Before-and-after page screenshots:
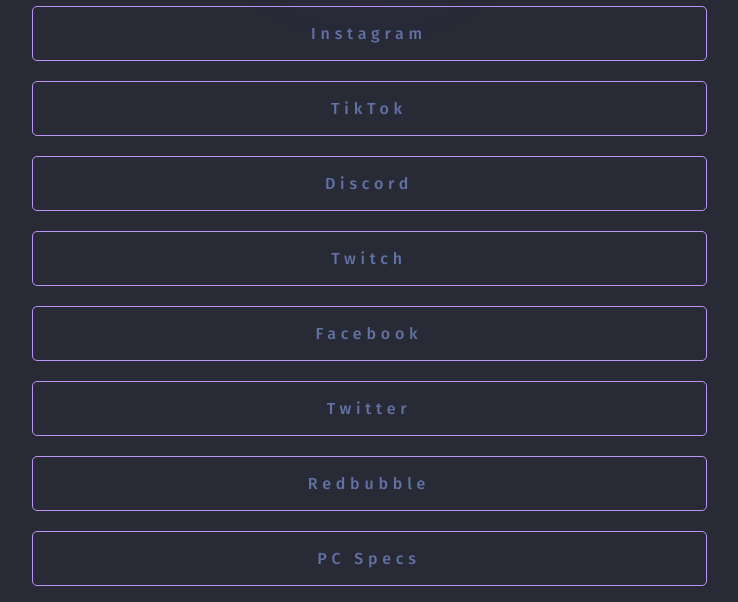
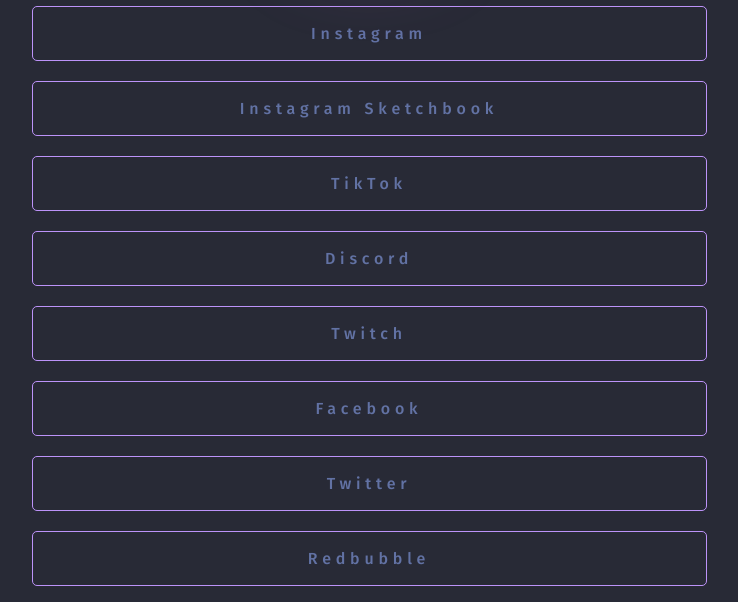
Before and after one commit to creanima/creanimalink, a website built with Vite: page index.html in a window 1280 px wide. Shown: the part 198-800 px from the top of the page, without its empty margins (271-1009 px from the left). Built offline with nearby package versions, Linux system fonts and the light colour scheme; some packages are replaced by stand-ins of ours.

Commit message:
Update index.html

```diff
--- a/index.html
+++ b/index.html
@@ -15,6 +15,7 @@
   <a href="" id="userName">@creanima</a>
   <div id="links">
     <a class="link" href="/instagram" target="_blank">Instagram</a>
+    <a class="link" href="/instagram-sketchbook" target="_blank">Instagram Sketchbook</a>
     <a class="link" href="/tiktok" target="_blank">TikTok</a>
     <a class="link" href="/discord" target="_blank">Discord</a>
     <a class="link" href="/twitch" target="_blank">Twitch</a>
```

> **REQUIREMENT**
The answer should be exactly the lines from the one that contains "Update index.html" through the end of the entries, both ends included, and nothing besides.

> **SOLUTION TO THIS PROBLEM**
Update index.html

```diff
--- a/index.html
+++ b/index.html
@@ -15,6 +15,7 @@
   <a href="" id="userName">@creanima</a>
   <div id="links">
     <a class="link" href="/instagram" target="_blank">Instagram</a>
+    <a class="link" href="/instagram-sketchbook" target="_blank">Instagram Sketchbook</a>
     <a class="link" href="/tiktok" target="_blank">TikTok</a>
     <a class="link" href="/discord" target="_blank">Discord</a>
     <a class="link" href="/twitch" target="_blank">Twitch</a>
```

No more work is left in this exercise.